This phenomenon where hot water freezes faster than cold water is called Mpemba effect. The Mpemba effect has been a well known physicist since the time of Aristotle who noticed it more than 2,000 years ago. There were many ideas since then to have been put forward to explain the same. One idea is that warm containers make better thermal contact with a refrigerator and so conducts heat more efficiently, which leads to faster freezing. Another idea is that warm water evaporates rapidly and since this is an endothermic process, it cools the water making it freeze more quickly. Scientists have observed the Mpemba effect in experiments which utilizes closed containers where evaporation rate is zero. Back in 2012, the Royal Society of Chemistry ran a competition asking scientists to explain the phenomenon, and despite receiving some 22,000 papers from all over the world, none of the explanations were convincing enough on their own to draw widespread consensus. Another theoretical speculation is that water develops convection currents and temperature gradients as it cools.
If we consider a glass of hot water which is undergoing rapid cooling, it will have a higher temperature difference throughout, and it loses heat energy faster from the surface when compared to a uniformly cool glass of water. A uniformly cool glass of water has a lower temperature difference and also the amount of convection is less which can accelerate the process. But this idea has not been verified either.
Francis Bacon and René Descartes also made similar observations. After that, the possibility of hot water freezing faster than cold water finally gained more acceptances in the 1960s. Thanks to a Tanzanian schoolboy, Erasto Mpemba (after whom the phenomenon was hence named) who noticed the effect when making ice cream.
Erasto Mpemba and his schoolmates used to make ice cream by boiling milk and mixing it with sugar, and letting it cool before placing it in the freezer. One day Mpemba became frustrated and lost his patience, and then instead of allowing his icecream mix to cool down, he placed the boiling milk into the freezer immediately. He found that his ice cream became set faster than his friends. Later in 1969, Mpemba published a paper which describes this phenomenon with the help of a physics professor.

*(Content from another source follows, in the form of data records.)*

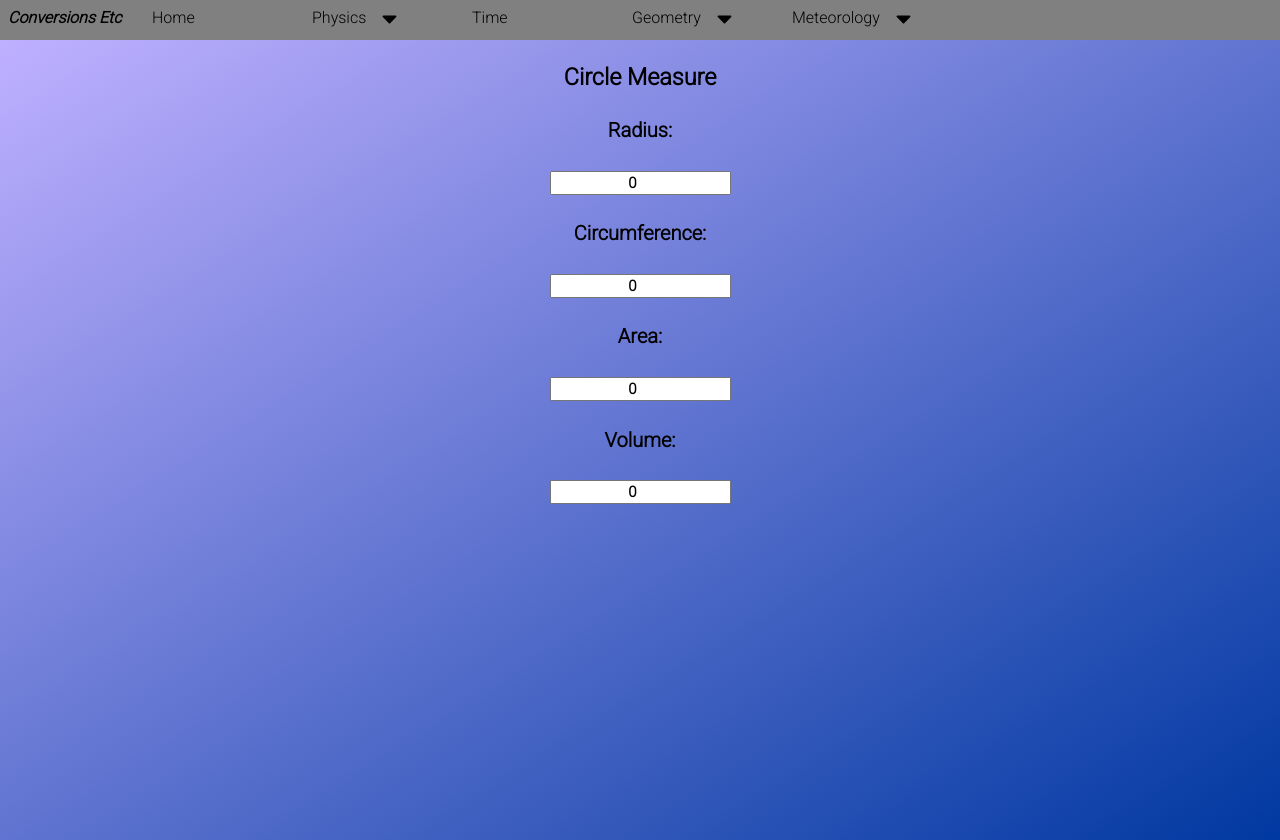
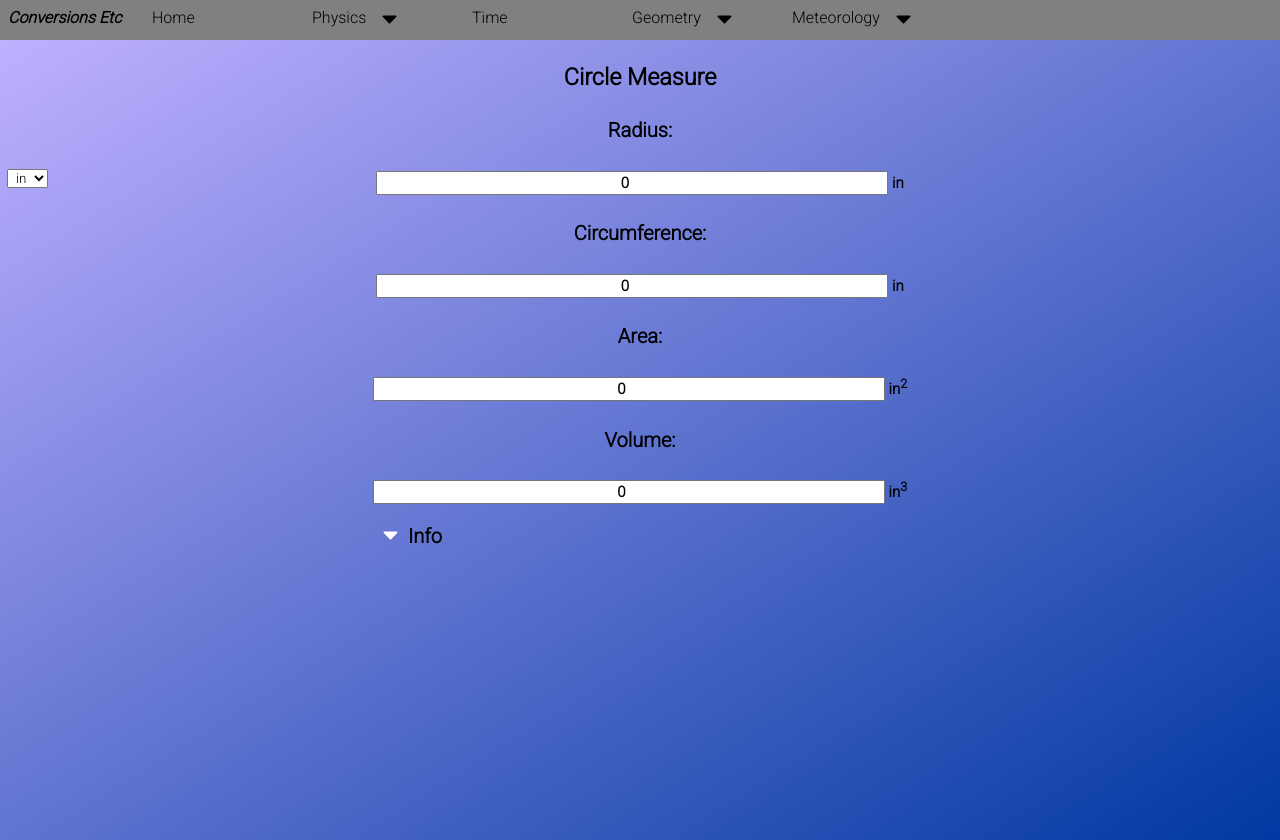
Before and after one commit to jjdonnel/conversions, a React (Create React App) app: page /circle in a window 1280 px wide. Built offline with nearby package versions, Linux system fonts and the light colour scheme.

Commit message:
Circle info

```diff
--- a/src/App.css
+++ b/src/App.css
@@ -18,9 +18,17 @@ a {
   color: black;
   text-decoration: none;
 }
-.arrow_icon {
+
+.arrow {
+  display: flex;
+  /* padding-left: .5em; */
   margin: 0;
+  margin-left: 0.5em;
   transition: transform 0.5s ease;
+}
+
+.up {
+  transform: rotate(180deg);
 }
 
 .description {
@@ -29,6 +37,35 @@ a {
   animation-name: text-in;
   animation-duration: 3s;
 }
+
+.info {
+  position: relative;
+}
+
+.infoBtn {
+  display: flex;
+  flex-direction: row;
+}
+
+.infoContent {
+  overflow: hidden;
+  transform-origin: 0% 20%;
+  transition: height .5s ease, transform .5s ease;
+}
+
+input {
+  width: 40vw;
+}
+
+select {
+  position: absolute;
+  left: 0.5em;
+}
+
+.units {
+  font-size: 0.75em;
+}
+
 
 @keyframes text-in {
   from { opacity: 0;}
--- a/src/Components/Circles.js
+++ b/src/Components/Circles.js
@@ -1,5 +1,6 @@
 import React, { useState } from "react";
 import { motion } from 'framer-motion';
+import Info from "./info";
 
 function Circle() {
 
@@ -35,6 +36,12 @@ function Circle() {
         v: e.target.value
     })
 
+    const [units, setUnits] = useState('in');
+
+    // const changeUnits = (newUnit)=> {
+    //     setUnits(newUnit)
+    // }
+
     return (
         <div className="circle">
             <motion.div
@@ -45,16 +52,29 @@ function Circle() {
             >
                 <h3>Circle Measure</h3>
                 <h4>Radius:</h4>
-                <input type="number" value={circle.r} onChange = {changeR}></input>
+                <select onChange={(event)=> setUnits(event.target.value)} value={units}>
+                    <option value='in'>in</option>
+                    <option value='ft'>ft</option>
+                    <option value='cm'>cm</option>
+                    <option value='m'>m</option>
+                </select>
+                <input type="number" value={circle.r} onChange = {changeR}></input><span className="units"> {units}</span>
 
                 <h4>Circumference:</h4>
-                <input type="number" value={circle.c} onChange = {changeC}></input>
+                <input type="number" value={circle.c} onChange = {changeC}></input><span className="units"> {units}</span>
 
                 <h4>Area:</h4>
-                <input type="number" value={circle.a} onChange = {changeA}></input>
+                <input type="number" value={circle.a} onChange = {changeA}></input><span className="units"> {units}<sup>2</sup></span>
 
                 <h4>Volume:</h4>
-                <input type="number" value={circle.v} onChange = {changeV}></input>
+                <input type="number" value={circle.v} onChange = {changeV}></input><span className="units"> {units}<sup>3</sup></span>
+
+                <Info>
+                    <p>C = 2 &pi; r</p>
+                    <p>A = &pi; r<sup>2</sup></p>
+                    <p>V = 4/3 &pi; r<sup>3</sup></p>
+                </Info>
+
             </motion.div>
         </div>
     )
--- a/src/Components/Distance.js
+++ b/src/Components/Distance.js
@@ -45,6 +45,7 @@ function Distance() {
                 transition={{ duration: 0.5 }} className='parent' style={{ color: "black"}}
             >
                 <h3>Distance</h3>
+
                 <h4>Distance in Meters:</h4>
                 <input type="number" value={distance.meters} onChange = {changeMeters}></input>
 
@@ -56,6 +57,7 @@ function Distance() {
 
                 <h4>Distance in  Nautical Miles:</h4>
                 <input type="number" value={distance.nautMiles} onChange = {changeNautMiles}></input>
+
             </motion.div>
         </div>
 
--- /dev/null
+++ b/src/Components/info.js
@@ -0,0 +1,26 @@
+import React, { useState, useRef } from "react";
+import Arrow from "./Arrow";
+import '../App.css';
+
+const Info = (props) => {
+    const [info, setInfo] = useState(false);
+    const infoRef = useRef();
+    return (
+        <div className='info' onClick={ () => setInfo(!info) }>
+            <div className='infoBtn'>
+            <Arrow className={info ? 'arrow' : 'arrow up'} width={15} padding={'5'} fill={'#fff'} />
+                <p style={{fontSize: '20px', marginLeft: '0.5em'}}>
+                   { info ? 'Close' : 'Info' }
+                </p>
+            </div>
+            <div className='infoContent' ref={infoRef}
+                style={ info ? {height: infoRef.current.scrollHeight + 'px', transform: `scale(1)`} : { height: '0px', transform: `scale(0)`}}>
+                { props.children }
+            </div>
+        </div>
+
+    )
+
+}
+
+export default Info;
--- a/src/Components/navbar.css
+++ b/src/Components/navbar.css
@@ -44,7 +44,8 @@
     height: 24px;
     flex-direction: row;
 }
-  .arrow {
+
+.arrow {
     display: flex;
     /* padding-left: .5em; */
     margin: 0;
```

Today Xi Zhang at the Nanyang Technological University in Singapore and a few of his colleagues are trying to provide a plausible explanation for the same. These researchers say that the Mpemba paradox is the result of the unique properties of the bonds which can hold water molecules together. They proposed that the hydrogen bonds bring water molecules together and when they are nearby, the repulsion between water molecules causes the O-H bonds to stretch and energy gets stored.
But when the liquid gets warmed up, the hydrogen bonds tend to stretch and the water molecules stay far apart. This process helps the covalent molecules to compress again and lose their energy. It starts cooling when they lose energy. Hence, warming of water would initiate and enhance cooling as the bonds give up energy.
In their paper they said that the analysis led them to suggest a molecular explanation for the Mpemba effect. They proposed that, in warm water, the weaker H-bonds which have predominantly electrostatic contributions, are broken, and smaller clusters of water with strong Hydrogen bonding arrangements exist. This accelerates the nucleation process which leads to the formation of hexagonal lattice of solid ice. Therefore they say that warm water freezes faster than cold water. In fact, the effect is additional to the conventional process of cooling. So according to them, warm water cools down faster than cold water. And that’s exactly what we observe in the Mpemba effect.